I’m a User Experience Research Program Manager for Google’s Consumer Operations, where I currently lead research on the end to end experience for all new and critical launches. In 2015, I completed 25 research studies, 23 invited talks, worked in 12 countries (overall has worked in 20+ countries), organized 8 community events, conducted 8 workshops, participated in 4 carnival masquerades, received 3 recognition honors, and was part of 2 major Google product launches. I am Haitian American and have come a long way from farming to technology. <more about Nancy>
February Keeney, Engineering Manager, Github
I am a half Puerto Rican trans woman who grew up in the Bay Area. I am the engineering manager for the Community & Safety team at GitHub. My journey through tech was easy for a decade and a half—when I transitioned I learned just how much privilege I had been afforded by presenting male all those years. <more about February>
Trucy Phan, Product Designer/FE Developer, Plate IQ
I have been living in the Bay Area for 9 years and am a self-taught designer and developer.
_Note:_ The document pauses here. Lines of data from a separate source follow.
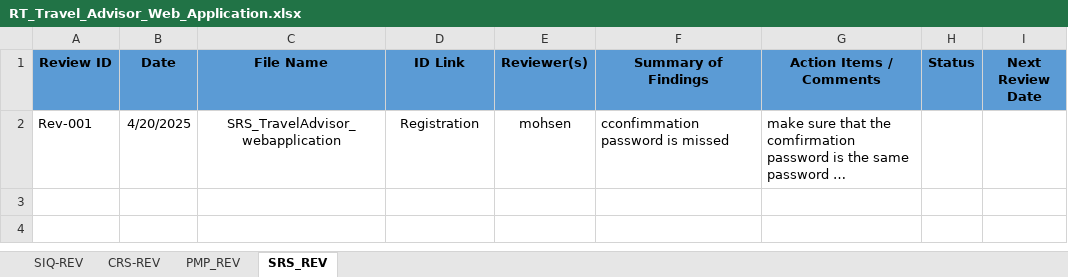
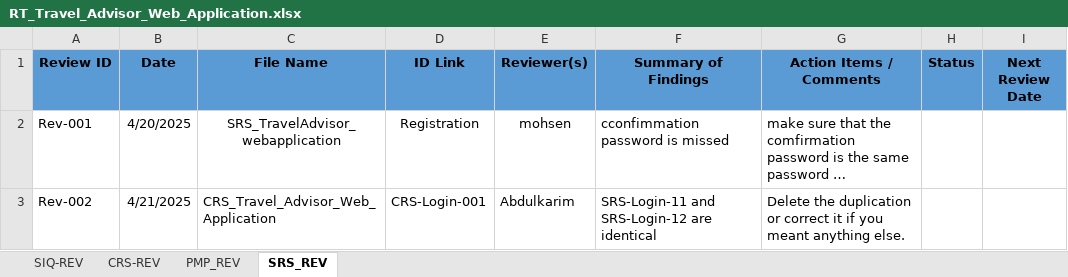
Before and after one commit to Mohamed-Mohsen98/Travel-Advisor-Web-Application, an Excel workbook: Reviews/RT_Travel_Advisor_Web_Application.xlsx, sheet SRS_REV, drawn as a sheet; long unchanged cells end in …; values as stored, in another font and other column widths than the file's, no borders; the diff names each change by its address in the sheet, - before the commit and + after, or states it on an @@ line.

Commit message:
Review Template V1.3
Reviewing the SRS of Login feature.

```diff
--- a/Reviews/RT_Travel_Advisor_Web_Application.xlsx (sheet SRS_REV)
+++ b/Reviews/RT_Travel_Advisor_Web_Application.xlsx (sheet SRS_REV)
+row 3: Rev-002 | 4/21/2025 | CRS_Travel_Advisor_Web_Application | CRS-Login-001 | Abdulkarim | SRS-Login-11 and SRS-Login-12 are identical | Delete the duplication or correct it if you meant anything else.
```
My parents were immigrants from Vietnam, but I was born and raised in Iowa, where there weren’t a lot of people like me when I was growing up. In tech, there still aren’t a lot of people like me, but the experiences I had growing up grounded me with the fact that people will always have a different perception of you than you do of yourself, and it’s up to you to make up that difference. <more about Trucy>
Emily Eifler, VR Researcher
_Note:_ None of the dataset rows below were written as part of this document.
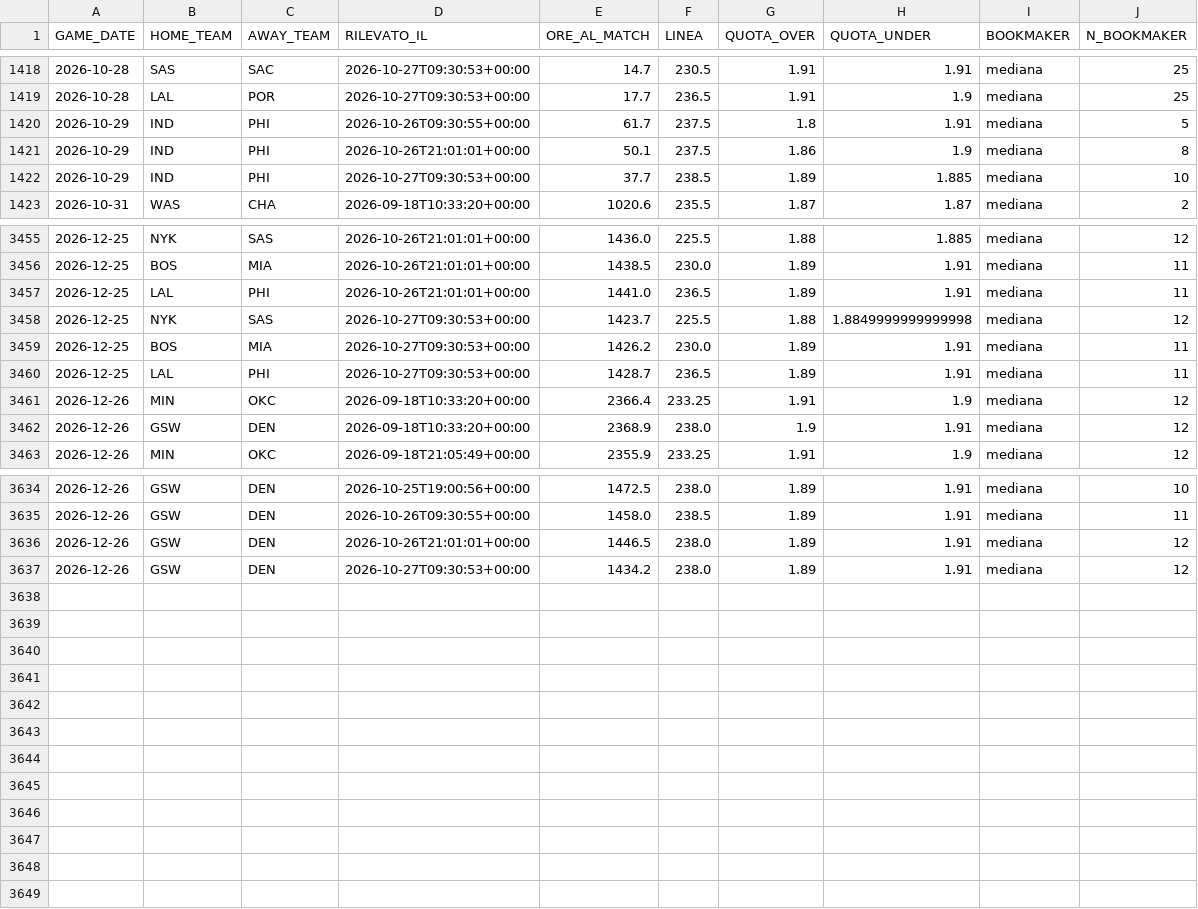
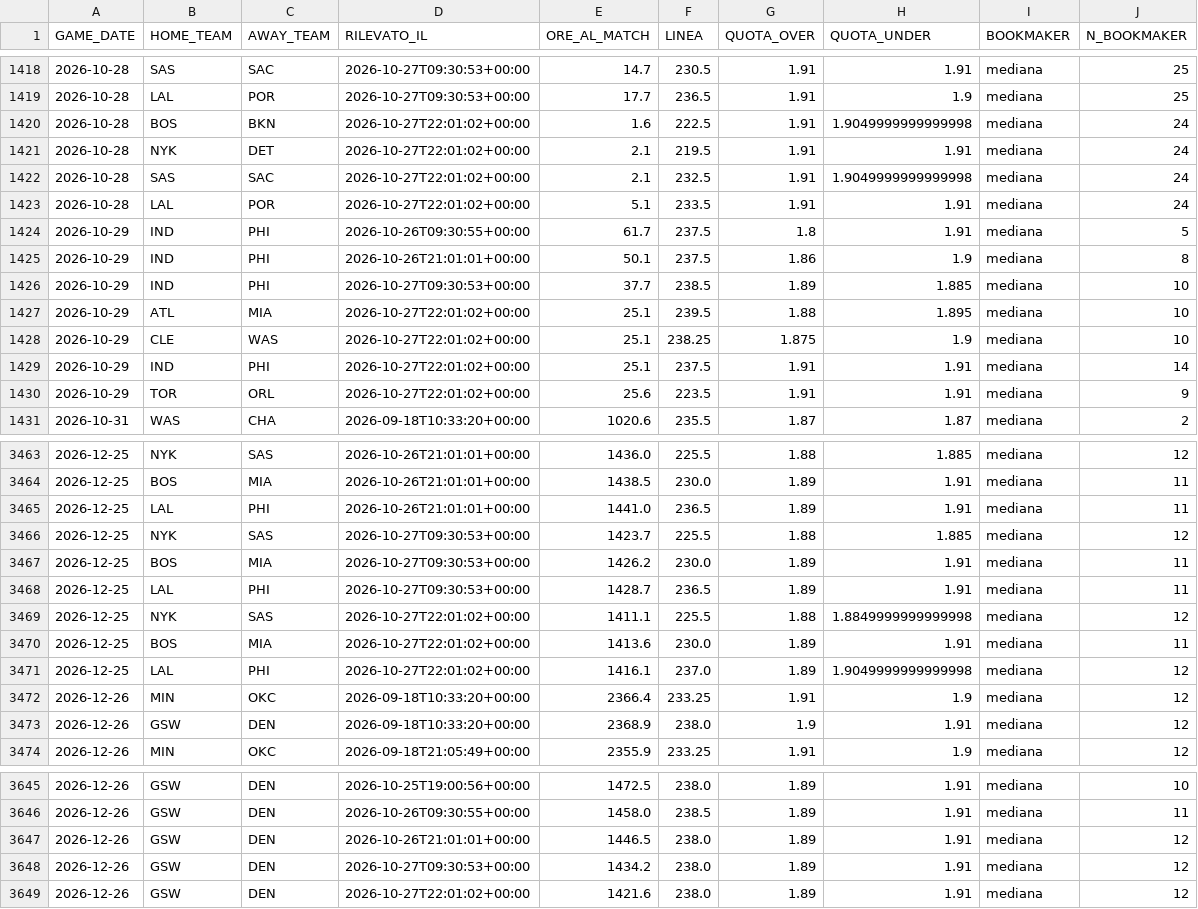
Before and after one commit to lorenzocirla-creator/nba-overunder-pipeline, a CSV file: dati/linee_mercato_2026_27.csv, drawn as a sheet; only a part is shown, gaps mark what is left out.

```diff
--- a/dati/linee_mercato_2026_27.csv
+++ b/dati/linee_mercato_2026_27.csv
@@ -1419,2 +1419,6 @@ GAME_DATE,HOME_TEAM,AWAY_TEAM,RILEVATO_IL,ORE_AL_MATCH,LINEA,QUOTA_OVER,QUOTA_UN
 2026-10-28,LAL,POR,2026-10-27T09:30:53+00:00,17.7,236.5,1.91,1.9,mediana,25
+2026-10-28,BOS,BKN,2026-10-27T22:01:02+00:00,1.6,222.5,1.91,1.9049999999999998,mediana,24
+2026-10-28,NYK,DET,2026-10-27T22:01:02+00:00,2.1,219.5,1.91,1.91,mediana,24
+2026-10-28,SAS,SAC,2026-10-27T22:01:02+00:00,2.1,232.5,1.91,1.9049999999999998,mediana,24
+2026-10-28,LAL,POR,2026-10-27T22:01:02+00:00,5.1,233.5,1.91,1.91,mediana,24
 2026-10-29,IND,PHI,2026-10-26T09:30:55+00:00,61.7,237.5,1.8,1.91,mediana,5
@@ -1422,2 +1426,6 @@ GAME_DATE,HOME_TEAM,AWAY_TEAM,RILEVATO_IL,ORE_AL_MATCH,LINEA,QUOTA_OVER,QUOTA_UN
 2026-10-29,IND,PHI,2026-10-27T09:30:53+00:00,37.7,238.5,1.89,1.885,mediana,10
+2026-10-29,ATL,MIA,2026-10-27T22:01:02+00:00,25.1,239.5,1.88,1.895,mediana,10
+2026-10-29,CLE,WAS,2026-10-27T22:01:02+00:00,25.1,238.25,1.875,1.9,mediana,10
+2026-10-29,IND,PHI,2026-10-27T22:01:02+00:00,25.1,237.5,1.91,1.91,mediana,14
+2026-10-29,TOR,ORL,2026-10-27T22:01:02+00:00,25.6,223.5,1.91,1.91,mediana,9
 2026-10-31,WAS,CHA,2026-09-18T10:33:20+00:00,1020.6,235.5,1.87,1.87,mediana,2
@@ -3457,5 +3465,8 @@ GAME_DATE,HOME_TEAM,AWAY_TEAM,RILEVATO_IL,ORE_AL_MATCH,LINEA,QUOTA_OVER,QUOTA_UN
 2026-12-25,LAL,PHI,2026-10-26T21:01:01+00:00,1441.0,236.5,1.89,1.91,mediana,11
-2026-12-25,NYK,SAS,2026-10-27T09:30:53+00:00,1423.7,225.5,1.88,1.8849999999999998,mediana,12
+2026-12-25,NYK,SAS,2026-10-27T09:30:53+00:00,1423.7,225.5,1.88,1.885,mediana,12
 2026-12-25,BOS,MIA,2026-10-27T09:30:53+00:00,1426.2,230.0,1.89,1.91,mediana,11
 2026-12-25,LAL,PHI,2026-10-27T09:30:53+00:00,1428.7,236.5,1.89,1.91,mediana,11
+2026-12-25,NYK,SAS,2026-10-27T22:01:02+00:00,1411.1,225.5,1.88,1.8849999999999998,mediana,12
+2026-12-25,BOS,MIA,2026-10-27T22:01:02+00:00,1413.6,230.0,1.89,1.91,mediana,11
+2026-12-25,LAL,PHI,2026-10-27T22:01:02+00:00,1416.1,237.0,1.89,1.9049999999999998,mediana,12
 2026-12-26,MIN,OKC,2026-09-18T10:33:20+00:00,2366.4,233.25,1.91,1.9,mediana,12
@@ -3637 +3648,2 @@ GAME_DATE,HOME_TEAM,AWAY_TEAM,RILEVATO_IL,ORE_AL_MATCH,LINEA,QUOTA_OVER,QUOTA_UN
 2026-12-26,GSW,DEN,2026-10-27T09:30:53+00:00,1434.2,238.0,1.89,1.91,mediana,12
+2026-12-26,GSW,DEN,2026-10-27T22:01:02+00:00,1421.6,238.0,1.89,1.91,mediana,12
```
Also changed, not shown: 1 other file.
I’m 30, female, and disabled from a brain injury cause by gas poisoning when I was 10. I’m an artist working as a VR researcher right now but I have also worked as a dancer and at architecture firms and for the Exploratorium. <more about Emily>
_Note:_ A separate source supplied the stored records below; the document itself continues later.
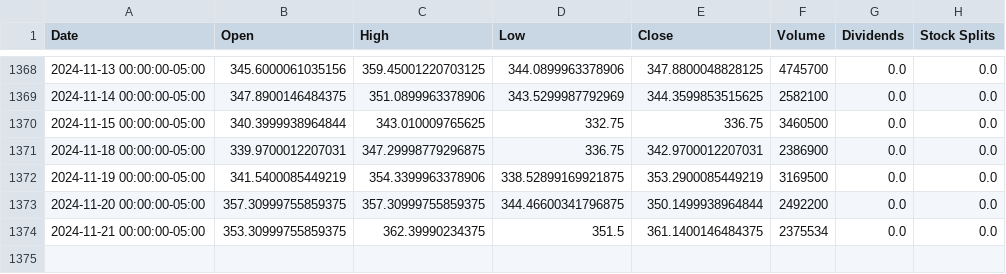
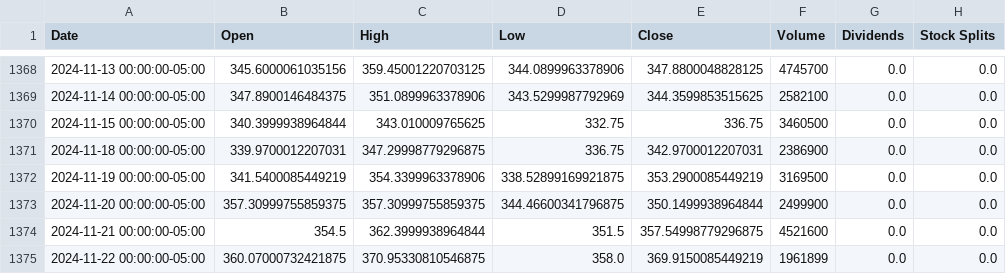
Before and after one commit to sebst/thatus-wi-2024-stocks, a CSV file: data/CRWD.csv, drawn as a sheet; only a part is shown, gaps mark what is left out.

Commit message:
Update stock data

```diff
--- a/data/CRWD.csv
+++ b/data/CRWD.csv
@@ -1372,3 +1372,4 @@ Date,Open,High,Low,Close,Volume,Dividends,Stock Splits
 2024-11-19 00:00:00-05:00,341.5400085449219,354.3399963378906,338.52899169921875,353.2900085449219,3169500,0.0,0.0
-2024-11-20 00:00:00-05:00,357.30999755859375,357.30999755859375,344.46600341796875,350.1499938964844,2492200,0.0,0.0
-2024-11-21 00:00:00-05:00,353.30999755859375,362.39990234375,351.5,361.1400146484375,2375534,0.0,0.0
+2024-11-20 00:00:00-05:00,357.30999755859375,357.30999755859375,344.46600341796875,350.1499938964844,2499900,0.0,0.0
+2024-11-21 00:00:00-05:00,354.5,362.3999938964844,351.5,357.54998779296875,4521600,0.0,0.0
+2024-11-22 00:00:00-05:00,360.07000732421875,370.95330810546875,358.0,369.9150085449219,1961899,0.0,0.0
```
Also changed, not shown: 5 other files.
Karen Wickre, Editorial Director, Twitter
I have worked in technology (chiefly publishing or business side) since 1985. I have worked for tech publishers, at startup companies, for content sites, and at big brand platforms (Google and Twitter). <more about Karen>
Rana Abulbasal, Project Specialist, Facebook
I’m a Muslim Arab-American woman. Moved from Jordan to the US in 2009 to do my MBA then decided to stay. I left my whole life behind in Jordan and walked away, because my dreams were much bigger than my tiny country. Never in a million years did I imagine I would end up at a company like Facebook in the Bay Area. It’s not easy to be very visibly different and to fight stereotypes day in and day out… but I’m here now and I damn well made it. <more about Rana>
Jessica McKellar, Director of Engineering, Dropbox
I’m an engineer and startup founder who spends a lot of her time at work and in open source communities improving diversity and inclusive culture. Fun facts: I’m a technical consultant for the HBO show Silicon Valley. For several years I was a Director for the Python Software Foundation, the 501c3 non-profit that stewards the Python programming language and community. For my diversity outreach work in the Python community, I received the O’Reilly Open Source Award. <more about Jessica>
Lead image from left to right: Tiffany Taylor, Erica Baker, Natasha Vianna, Tracy Chou, Melanie Araujo, Rachel Miller